Your objective: Each line of the data has to be written out again exactly as shown.

Data excerpts:

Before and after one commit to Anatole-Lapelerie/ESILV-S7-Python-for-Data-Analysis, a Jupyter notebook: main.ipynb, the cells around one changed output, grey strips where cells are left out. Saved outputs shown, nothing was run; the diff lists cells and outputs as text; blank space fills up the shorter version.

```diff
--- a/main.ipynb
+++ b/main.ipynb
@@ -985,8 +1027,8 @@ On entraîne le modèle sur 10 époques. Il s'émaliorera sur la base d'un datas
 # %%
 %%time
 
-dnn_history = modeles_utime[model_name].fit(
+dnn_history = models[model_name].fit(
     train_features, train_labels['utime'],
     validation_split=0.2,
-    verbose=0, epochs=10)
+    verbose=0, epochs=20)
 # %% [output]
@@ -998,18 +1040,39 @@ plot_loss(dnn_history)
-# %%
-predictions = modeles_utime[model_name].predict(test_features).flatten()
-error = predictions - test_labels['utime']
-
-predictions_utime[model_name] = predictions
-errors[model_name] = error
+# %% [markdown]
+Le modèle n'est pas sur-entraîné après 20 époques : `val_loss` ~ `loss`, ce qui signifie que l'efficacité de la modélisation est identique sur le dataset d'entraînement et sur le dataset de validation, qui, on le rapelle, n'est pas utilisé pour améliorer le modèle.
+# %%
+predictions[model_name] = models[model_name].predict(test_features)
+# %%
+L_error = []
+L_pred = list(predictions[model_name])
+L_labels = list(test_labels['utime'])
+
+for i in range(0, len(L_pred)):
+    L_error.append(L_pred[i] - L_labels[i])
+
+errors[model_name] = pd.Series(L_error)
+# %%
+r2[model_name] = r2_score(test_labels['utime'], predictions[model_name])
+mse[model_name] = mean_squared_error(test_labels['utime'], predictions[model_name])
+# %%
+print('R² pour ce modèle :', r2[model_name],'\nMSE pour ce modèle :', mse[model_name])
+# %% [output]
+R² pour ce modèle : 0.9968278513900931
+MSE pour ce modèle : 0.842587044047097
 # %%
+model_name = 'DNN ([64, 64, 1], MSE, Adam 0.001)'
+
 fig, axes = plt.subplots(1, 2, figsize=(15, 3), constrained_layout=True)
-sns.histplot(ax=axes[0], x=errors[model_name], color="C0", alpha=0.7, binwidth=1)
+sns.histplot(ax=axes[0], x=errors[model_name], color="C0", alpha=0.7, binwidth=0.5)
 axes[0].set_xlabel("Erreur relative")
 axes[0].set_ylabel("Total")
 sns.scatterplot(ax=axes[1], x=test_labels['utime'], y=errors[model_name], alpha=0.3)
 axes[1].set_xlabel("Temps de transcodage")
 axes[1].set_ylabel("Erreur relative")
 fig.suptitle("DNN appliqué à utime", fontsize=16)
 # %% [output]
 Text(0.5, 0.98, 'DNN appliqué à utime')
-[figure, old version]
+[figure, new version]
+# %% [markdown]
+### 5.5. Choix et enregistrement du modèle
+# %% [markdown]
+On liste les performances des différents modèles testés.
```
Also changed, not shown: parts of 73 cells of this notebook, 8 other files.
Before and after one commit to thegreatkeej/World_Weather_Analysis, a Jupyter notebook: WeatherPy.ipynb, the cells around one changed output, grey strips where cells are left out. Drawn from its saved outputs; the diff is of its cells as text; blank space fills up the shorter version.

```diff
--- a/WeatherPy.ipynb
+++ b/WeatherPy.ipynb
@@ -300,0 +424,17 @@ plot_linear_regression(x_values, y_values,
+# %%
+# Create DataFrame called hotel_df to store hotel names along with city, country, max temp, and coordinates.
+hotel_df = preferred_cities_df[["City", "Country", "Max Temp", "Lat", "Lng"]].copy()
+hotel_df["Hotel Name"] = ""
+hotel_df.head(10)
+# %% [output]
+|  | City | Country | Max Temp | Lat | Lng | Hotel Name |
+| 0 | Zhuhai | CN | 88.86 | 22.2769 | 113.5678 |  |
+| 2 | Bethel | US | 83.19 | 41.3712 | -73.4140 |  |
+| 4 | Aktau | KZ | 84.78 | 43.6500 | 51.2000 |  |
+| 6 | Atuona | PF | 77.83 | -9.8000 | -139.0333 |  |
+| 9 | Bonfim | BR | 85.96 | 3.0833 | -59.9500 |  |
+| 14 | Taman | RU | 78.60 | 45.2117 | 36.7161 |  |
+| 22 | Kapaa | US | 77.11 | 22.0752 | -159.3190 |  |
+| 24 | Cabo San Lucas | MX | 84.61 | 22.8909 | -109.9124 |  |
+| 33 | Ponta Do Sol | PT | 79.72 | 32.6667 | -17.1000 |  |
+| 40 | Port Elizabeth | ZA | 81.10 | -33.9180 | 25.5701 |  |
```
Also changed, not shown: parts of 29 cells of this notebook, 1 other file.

Output of the exercise:
Before and after one commit to Anatole-Lapelerie/ESILV-S7-Python-for-Data-Analysis, a Jupyter notebook: main.ipynb, the cells around one changed output, grey strips where cells are left out. Saved outputs shown, nothing was run; the diff lists cells and outputs as text; blank space fills up the shorter version.

```diff
--- a/main.ipynb
+++ b/main.ipynb
@@ -985,8 +1027,8 @@ On entraîne le modèle sur 10 époques. Il s'émaliorera sur la base d'un datas
 # %%
 %%time
 
-dnn_history = modeles_utime[model_name].fit(
+dnn_history = models[model_name].fit(
     train_features, train_labels['utime'],
     validation_split=0.2,
-    verbose=0, epochs=10)
+    verbose=0, epochs=20)
 # %% [output]
@@ -998,18 +1040,39 @@ plot_loss(dnn_history)
-# %%
-predictions = modeles_utime[model_name].predict(test_features).flatten()
-error = predictions - test_labels['utime']
-
-predictions_utime[model_name] = predictions
-errors[model_name] = error
+# %% [markdown]
+Le modèle n'est pas sur-entraîné après 20 époques : `val_loss` ~ `loss`, ce qui signifie que l'efficacité de la modélisation est identique sur le dataset d'entraînement et sur le dataset de validation, qui, on le rapelle, n'est pas utilisé pour améliorer le modèle.
+# %%
+predictions[model_name] = models[model_name].predict(test_features)
+# %%
+L_error = []
+L_pred = list(predictions[model_name])
+L_labels = list(test_labels['utime'])
+
+for i in range(0, len(L_pred)):
+    L_error.append(L_pred[i] - L_labels[i])
+
+errors[model_name] = pd.Series(L_error)
+# %%
+r2[model_name] = r2_score(test_labels['utime'], predictions[model_name])
+mse[model_name] = mean_squared_error(test_labels['utime'], predictions[model_name])
+# %%
+print('R² pour ce modèle :', r2[model_name],'\nMSE pour ce modèle :', mse[model_name])
+# %% [output]
+R² pour ce modèle : 0.9968278513900931
+MSE pour ce modèle : 0.842587044047097
 # %%
+model_name = 'DNN ([64, 64, 1], MSE, Adam 0.001)'
+
 fig, axes = plt.subplots(1, 2, figsize=(15, 3), constrained_layout=True)
-sns.histplot(ax=axes[0], x=errors[model_name], color="C0", alpha=0.7, binwidth=1)
+sns.histplot(ax=axes[0], x=errors[model_name], color="C0", alpha=0.7, binwidth=0.5)
 axes[0].set_xlabel("Erreur relative")
 axes[0].set_ylabel("Total")
 sns.scatterplot(ax=axes[1], x=test_labels['utime'], y=errors[model_name], alpha=0.3)
 axes[1].set_xlabel("Temps de transcodage")
 axes[1].set_ylabel("Erreur relative")
 fig.suptitle("DNN appliqué à utime", fontsize=16)
 # %% [output]
 Text(0.5, 0.98, 'DNN appliqué à utime')
-[figure, old version]
+[figure, new version]
+# %% [markdown]
+### 5.5. Choix et enregistrement du modèle
+# %% [markdown]
+On liste les performances des différents modèles testés.
```
Also changed, not shown: parts of 73 cells of this notebook, 8 other files.
Before and after one commit to thegreatkeej/World_Weather_Analysis, a Jupyter notebook: WeatherPy.ipynb, the cells around one changed output, grey strips where cells are left out. Drawn from its saved outputs; the diff is of its cells as text; blank space fills up the shorter version.

```diff
--- a/WeatherPy.ipynb
+++ b/WeatherPy.ipynb
@@ -300,0 +424,17 @@ plot_linear_regression(x_values, y_values,
+# %%
+# Create DataFrame called hotel_df to store hotel names along with city, country, max temp, and coordinates.
+hotel_df = preferred_cities_df[["City", "Country", "Max Temp", "Lat", "Lng"]].copy()
+hotel_df["Hotel Name"] = ""
+hotel_df.head(10)
+# %% [output]
+|  | City | Country | Max Temp | Lat | Lng | Hotel Name |
+| 0 | Zhuhai | CN | 88.86 | 22.2769 | 113.5678 |  |
+| 2 | Bethel | US | 83.19 | 41.3712 | -73.4140 |  |
+| 4 | Aktau | KZ | 84.78 | 43.6500 | 51.2000 |  |
+| 6 | Atuona | PF | 77.83 | -9.8000 | -139.0333 |  |
+| 9 | Bonfim | BR | 85.96 | 3.0833 | -59.9500 |  |
+| 14 | Taman | RU | 78.60 | 45.2117 | 36.7161 |  |
+| 22 | Kapaa | US | 77.11 | 22.0752 | -159.3190 |  |
+| 24 | Cabo San Lucas | MX | 84.61 | 22.8909 | -109.9124 |  |
+| 33 | Ponta Do Sol | PT | 79.72 | 32.6667 | -17.1000 |  |
+| 40 | Port Elizabeth | ZA | 81.10 | -33.9180 | 25.5701 |  |
```
Also changed, not shown: parts of 29 cells of this notebook, 1 other file.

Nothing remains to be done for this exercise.